Paul McCartney : With Wings, with so many changes in the line-up, it wasn't so easy. That often distracts you from the music and you start thinking a whole load of other things. You're thinking about the group image. Anyway, I got bored with the whole idea and I thought, "Christ! I'm coming up to 40 now. I don't really have to stay in a group. There's no rule anywhere that says I have to it that way." At that time Denny Laine was staying with me. We were writing together. He was going to stay on but we had a bit of a falling out. It was nothing madly serious, but he did decide to go his own way, saying that he want to go on tour. He hasn't been on tour since (laughs). However, he wanted to get his own thing together.

There were little personal things here and there, little things that were just niggly. In the end it blew up a bit. It was a bit of a number. We didn't part shouting at each other or arguing. We both decided that it would be best...in fact, it was his own decision. I can never remember these things because once they're gone they're gone. It was his decision. He rang up saying that he was going out on his own to get his own stuff together. He thought he'd be happier that way. I just said OK and kept on with this album. Seeing I was doing it this way, working with other people, there wasn't the normal big trauma: "What? Somebody hasn't turned up? Oh God!" Or, "Are the lights here?" "Yeah, but the drummer isn't!" Panicky stuff. You just spend all your time worry about that. I decided that all I really am interested in is the music anyway, and not in huge personality things.

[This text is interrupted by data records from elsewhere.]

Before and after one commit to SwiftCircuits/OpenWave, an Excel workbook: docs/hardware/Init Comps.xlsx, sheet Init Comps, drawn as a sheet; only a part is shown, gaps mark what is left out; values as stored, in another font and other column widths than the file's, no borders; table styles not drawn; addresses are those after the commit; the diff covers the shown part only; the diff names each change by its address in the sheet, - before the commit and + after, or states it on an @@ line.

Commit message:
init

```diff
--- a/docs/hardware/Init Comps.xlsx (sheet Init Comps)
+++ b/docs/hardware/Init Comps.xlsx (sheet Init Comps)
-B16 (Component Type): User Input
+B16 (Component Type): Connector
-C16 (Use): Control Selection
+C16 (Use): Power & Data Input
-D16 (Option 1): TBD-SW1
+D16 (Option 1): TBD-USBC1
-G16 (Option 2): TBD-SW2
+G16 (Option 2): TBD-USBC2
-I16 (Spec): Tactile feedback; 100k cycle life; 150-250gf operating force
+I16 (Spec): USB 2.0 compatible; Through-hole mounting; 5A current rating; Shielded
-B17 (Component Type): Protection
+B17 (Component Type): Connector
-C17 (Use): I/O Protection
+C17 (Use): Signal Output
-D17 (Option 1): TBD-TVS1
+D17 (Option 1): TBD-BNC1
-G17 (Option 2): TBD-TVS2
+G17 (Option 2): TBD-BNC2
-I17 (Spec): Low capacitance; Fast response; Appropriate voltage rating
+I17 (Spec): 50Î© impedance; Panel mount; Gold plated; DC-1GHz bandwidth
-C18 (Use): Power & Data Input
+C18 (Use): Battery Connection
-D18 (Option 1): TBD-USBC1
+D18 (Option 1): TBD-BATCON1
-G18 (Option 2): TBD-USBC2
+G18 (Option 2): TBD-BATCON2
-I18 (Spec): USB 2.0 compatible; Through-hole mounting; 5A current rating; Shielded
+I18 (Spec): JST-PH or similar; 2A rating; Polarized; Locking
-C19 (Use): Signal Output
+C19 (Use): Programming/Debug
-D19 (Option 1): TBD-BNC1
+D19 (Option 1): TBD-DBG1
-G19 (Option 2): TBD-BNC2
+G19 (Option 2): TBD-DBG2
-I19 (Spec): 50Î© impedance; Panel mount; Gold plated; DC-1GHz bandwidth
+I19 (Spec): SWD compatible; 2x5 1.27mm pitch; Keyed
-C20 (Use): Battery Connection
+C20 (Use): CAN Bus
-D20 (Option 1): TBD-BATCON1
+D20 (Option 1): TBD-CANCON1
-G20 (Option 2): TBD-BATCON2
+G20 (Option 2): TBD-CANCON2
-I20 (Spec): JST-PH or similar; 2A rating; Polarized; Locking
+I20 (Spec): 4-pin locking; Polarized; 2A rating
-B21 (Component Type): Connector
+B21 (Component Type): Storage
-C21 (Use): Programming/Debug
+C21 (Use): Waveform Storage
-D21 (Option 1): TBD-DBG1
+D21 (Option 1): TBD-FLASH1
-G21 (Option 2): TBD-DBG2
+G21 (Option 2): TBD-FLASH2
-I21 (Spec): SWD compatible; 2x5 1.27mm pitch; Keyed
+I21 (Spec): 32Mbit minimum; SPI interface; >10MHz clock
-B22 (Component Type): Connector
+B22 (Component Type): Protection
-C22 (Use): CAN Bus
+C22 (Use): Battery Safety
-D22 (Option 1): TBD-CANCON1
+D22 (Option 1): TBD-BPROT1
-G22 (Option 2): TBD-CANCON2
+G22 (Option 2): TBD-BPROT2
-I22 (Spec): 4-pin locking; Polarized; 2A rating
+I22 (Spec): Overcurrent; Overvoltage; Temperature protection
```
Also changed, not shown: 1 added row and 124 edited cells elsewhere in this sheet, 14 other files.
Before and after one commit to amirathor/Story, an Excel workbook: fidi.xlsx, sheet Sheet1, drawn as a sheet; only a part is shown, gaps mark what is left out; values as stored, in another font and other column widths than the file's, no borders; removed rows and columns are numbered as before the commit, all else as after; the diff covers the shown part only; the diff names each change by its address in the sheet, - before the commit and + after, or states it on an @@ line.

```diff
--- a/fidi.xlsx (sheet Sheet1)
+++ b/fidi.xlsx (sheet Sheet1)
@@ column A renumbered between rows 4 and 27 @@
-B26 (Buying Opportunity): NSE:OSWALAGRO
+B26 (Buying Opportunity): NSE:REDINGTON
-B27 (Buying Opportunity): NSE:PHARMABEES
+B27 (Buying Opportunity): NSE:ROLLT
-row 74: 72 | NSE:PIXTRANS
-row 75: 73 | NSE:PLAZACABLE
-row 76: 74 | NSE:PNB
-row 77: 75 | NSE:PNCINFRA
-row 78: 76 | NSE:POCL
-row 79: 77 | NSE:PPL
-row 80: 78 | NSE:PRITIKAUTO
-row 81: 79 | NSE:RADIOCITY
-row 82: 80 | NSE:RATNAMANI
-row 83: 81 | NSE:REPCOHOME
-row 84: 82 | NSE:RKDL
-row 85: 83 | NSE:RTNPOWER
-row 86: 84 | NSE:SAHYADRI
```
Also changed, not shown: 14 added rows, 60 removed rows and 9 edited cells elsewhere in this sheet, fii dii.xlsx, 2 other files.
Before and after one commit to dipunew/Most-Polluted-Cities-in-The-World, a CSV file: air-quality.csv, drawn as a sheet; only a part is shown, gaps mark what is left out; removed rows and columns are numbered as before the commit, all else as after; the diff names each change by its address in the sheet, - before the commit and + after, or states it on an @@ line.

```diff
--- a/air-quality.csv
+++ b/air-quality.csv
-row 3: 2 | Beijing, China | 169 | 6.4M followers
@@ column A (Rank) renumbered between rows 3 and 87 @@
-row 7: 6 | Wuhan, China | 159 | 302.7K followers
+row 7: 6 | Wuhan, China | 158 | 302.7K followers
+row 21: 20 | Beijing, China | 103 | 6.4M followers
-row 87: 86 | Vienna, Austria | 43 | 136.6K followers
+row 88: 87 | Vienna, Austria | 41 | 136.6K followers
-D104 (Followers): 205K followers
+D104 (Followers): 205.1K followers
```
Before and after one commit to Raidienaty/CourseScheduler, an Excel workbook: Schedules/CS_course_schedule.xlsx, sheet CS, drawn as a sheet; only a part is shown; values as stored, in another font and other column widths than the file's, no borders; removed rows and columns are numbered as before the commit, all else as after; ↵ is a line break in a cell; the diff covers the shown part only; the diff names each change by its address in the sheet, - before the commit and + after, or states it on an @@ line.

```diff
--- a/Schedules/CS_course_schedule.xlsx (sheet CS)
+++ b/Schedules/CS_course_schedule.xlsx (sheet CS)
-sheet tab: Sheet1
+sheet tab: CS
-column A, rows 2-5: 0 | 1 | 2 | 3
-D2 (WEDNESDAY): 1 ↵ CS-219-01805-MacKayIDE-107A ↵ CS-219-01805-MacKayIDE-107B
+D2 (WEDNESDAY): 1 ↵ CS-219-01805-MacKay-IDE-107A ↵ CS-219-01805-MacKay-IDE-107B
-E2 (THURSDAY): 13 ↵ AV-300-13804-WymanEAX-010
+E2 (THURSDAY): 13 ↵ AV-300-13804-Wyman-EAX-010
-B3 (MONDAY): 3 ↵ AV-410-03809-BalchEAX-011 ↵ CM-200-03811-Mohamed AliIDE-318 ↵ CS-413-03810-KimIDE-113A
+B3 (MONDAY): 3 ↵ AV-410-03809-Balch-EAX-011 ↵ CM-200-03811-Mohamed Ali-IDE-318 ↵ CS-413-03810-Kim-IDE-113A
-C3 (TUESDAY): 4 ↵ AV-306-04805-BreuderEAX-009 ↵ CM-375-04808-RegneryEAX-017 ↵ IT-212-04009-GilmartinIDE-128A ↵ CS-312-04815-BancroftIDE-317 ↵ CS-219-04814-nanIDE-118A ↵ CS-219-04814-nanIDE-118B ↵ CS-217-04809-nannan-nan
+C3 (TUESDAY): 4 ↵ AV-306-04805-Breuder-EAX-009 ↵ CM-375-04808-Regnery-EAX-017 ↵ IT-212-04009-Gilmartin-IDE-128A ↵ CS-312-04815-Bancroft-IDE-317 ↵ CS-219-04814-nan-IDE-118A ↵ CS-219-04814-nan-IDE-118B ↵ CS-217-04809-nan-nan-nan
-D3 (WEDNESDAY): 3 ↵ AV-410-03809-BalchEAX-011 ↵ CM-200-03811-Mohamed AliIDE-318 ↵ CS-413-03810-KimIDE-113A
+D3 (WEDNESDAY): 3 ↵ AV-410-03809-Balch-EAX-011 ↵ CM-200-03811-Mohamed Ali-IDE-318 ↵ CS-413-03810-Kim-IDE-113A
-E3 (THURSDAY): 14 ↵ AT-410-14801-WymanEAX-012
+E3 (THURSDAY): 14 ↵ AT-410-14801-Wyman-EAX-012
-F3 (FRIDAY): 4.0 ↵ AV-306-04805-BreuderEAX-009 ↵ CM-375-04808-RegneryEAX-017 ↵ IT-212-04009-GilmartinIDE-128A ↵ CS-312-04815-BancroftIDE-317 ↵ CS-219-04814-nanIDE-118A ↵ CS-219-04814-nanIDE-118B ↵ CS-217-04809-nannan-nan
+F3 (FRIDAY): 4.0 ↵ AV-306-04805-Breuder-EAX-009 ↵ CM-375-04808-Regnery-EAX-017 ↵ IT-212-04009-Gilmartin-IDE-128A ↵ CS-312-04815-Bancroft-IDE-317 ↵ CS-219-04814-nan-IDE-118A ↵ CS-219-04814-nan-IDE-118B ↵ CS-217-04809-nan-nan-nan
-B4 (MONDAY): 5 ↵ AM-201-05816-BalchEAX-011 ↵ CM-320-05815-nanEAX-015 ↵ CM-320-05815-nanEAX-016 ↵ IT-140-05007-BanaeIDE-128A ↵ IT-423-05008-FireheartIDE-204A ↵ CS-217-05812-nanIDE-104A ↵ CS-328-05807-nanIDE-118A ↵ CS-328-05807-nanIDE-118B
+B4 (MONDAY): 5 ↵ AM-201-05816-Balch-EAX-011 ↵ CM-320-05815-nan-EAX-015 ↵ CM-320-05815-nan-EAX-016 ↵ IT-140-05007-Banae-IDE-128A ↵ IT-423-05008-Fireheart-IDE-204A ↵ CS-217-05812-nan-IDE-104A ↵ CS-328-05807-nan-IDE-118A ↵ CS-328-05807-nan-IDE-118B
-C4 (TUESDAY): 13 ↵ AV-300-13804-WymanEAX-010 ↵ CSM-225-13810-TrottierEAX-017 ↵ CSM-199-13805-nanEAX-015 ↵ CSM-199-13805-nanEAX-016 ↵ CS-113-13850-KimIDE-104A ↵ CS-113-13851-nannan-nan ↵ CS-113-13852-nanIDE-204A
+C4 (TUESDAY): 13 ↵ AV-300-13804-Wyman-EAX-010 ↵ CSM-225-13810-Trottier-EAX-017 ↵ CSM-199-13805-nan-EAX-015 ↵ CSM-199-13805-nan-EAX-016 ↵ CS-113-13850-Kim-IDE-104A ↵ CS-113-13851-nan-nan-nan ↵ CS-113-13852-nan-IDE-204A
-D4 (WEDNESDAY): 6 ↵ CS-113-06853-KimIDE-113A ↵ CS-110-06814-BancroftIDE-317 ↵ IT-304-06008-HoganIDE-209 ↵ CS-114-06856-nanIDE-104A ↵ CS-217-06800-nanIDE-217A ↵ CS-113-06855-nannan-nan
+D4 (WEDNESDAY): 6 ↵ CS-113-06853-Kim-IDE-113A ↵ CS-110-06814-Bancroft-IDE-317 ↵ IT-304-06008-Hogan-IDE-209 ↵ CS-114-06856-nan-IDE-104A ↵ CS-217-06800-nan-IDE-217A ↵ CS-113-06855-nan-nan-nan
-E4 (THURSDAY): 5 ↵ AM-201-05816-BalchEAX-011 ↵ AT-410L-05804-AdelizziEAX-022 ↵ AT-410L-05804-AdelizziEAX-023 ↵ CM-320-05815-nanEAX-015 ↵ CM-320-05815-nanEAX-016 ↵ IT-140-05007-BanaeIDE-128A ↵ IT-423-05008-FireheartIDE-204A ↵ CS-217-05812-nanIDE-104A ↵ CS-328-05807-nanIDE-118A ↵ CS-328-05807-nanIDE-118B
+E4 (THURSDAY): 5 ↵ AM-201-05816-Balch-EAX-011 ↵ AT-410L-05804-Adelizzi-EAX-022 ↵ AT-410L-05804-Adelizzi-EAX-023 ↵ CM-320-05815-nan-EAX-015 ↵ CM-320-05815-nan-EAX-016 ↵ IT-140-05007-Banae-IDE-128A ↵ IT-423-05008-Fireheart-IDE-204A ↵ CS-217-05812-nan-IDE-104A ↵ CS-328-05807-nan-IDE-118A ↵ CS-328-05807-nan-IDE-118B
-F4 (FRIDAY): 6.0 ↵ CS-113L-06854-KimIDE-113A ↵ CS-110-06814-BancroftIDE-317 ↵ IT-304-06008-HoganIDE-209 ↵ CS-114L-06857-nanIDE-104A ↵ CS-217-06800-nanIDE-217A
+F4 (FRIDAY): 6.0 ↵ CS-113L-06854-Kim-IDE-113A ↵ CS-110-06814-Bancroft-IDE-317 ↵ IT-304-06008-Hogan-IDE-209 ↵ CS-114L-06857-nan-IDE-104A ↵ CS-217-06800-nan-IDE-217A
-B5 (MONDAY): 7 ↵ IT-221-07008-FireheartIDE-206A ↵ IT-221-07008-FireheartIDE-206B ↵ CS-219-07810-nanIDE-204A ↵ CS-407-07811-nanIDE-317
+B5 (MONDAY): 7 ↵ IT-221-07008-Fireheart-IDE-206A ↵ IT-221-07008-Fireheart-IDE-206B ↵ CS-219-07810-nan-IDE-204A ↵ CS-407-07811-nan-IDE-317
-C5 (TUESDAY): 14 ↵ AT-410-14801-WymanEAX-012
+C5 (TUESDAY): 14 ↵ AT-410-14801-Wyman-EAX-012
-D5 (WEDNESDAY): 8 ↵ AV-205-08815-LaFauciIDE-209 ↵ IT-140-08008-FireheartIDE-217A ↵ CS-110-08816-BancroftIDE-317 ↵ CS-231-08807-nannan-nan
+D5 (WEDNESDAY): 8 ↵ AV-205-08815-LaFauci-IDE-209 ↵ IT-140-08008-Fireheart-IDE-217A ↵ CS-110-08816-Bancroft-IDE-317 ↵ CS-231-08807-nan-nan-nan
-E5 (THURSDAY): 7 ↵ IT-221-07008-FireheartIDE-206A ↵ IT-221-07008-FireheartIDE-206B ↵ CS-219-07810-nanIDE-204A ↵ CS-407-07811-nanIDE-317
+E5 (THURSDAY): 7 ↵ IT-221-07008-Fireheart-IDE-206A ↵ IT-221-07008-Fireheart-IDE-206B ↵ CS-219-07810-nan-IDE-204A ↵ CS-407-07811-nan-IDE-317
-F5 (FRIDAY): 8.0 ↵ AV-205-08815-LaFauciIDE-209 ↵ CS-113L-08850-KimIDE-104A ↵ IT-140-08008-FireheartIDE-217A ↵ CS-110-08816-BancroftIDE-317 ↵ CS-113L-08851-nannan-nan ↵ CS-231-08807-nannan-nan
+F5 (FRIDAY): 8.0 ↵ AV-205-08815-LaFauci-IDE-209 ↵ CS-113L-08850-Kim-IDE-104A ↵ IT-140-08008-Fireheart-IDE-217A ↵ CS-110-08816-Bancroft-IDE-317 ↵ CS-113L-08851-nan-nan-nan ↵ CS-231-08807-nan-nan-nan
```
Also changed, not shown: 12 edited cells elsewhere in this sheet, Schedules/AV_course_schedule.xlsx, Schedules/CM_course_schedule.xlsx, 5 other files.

Denny has got his own theory about what happened all the time. As far as I'm concerned, there were no hatchet jobs, ever, and if there were, it certainly wasn't Denny that went around doing them. Maybe there was one case where he had to do it. I don't know. These stories grow so madly, you know, from just one little line. There weren't any big hatchet jobs. Denny Siewell left of his own accord. I'm sure I could go through the whole line-up. It's a bit boring really, and a bit of a yawn. With the last Wings line-up we parted in a friendly way. Everyone was a bit disappointed and I was a bit sad because that was it...because it was a bit of a burden. It's like a marriage you've got to keep up. It becomes a very real thing.
(Source : interview with Ray Bonici, Music Express, Apr 82)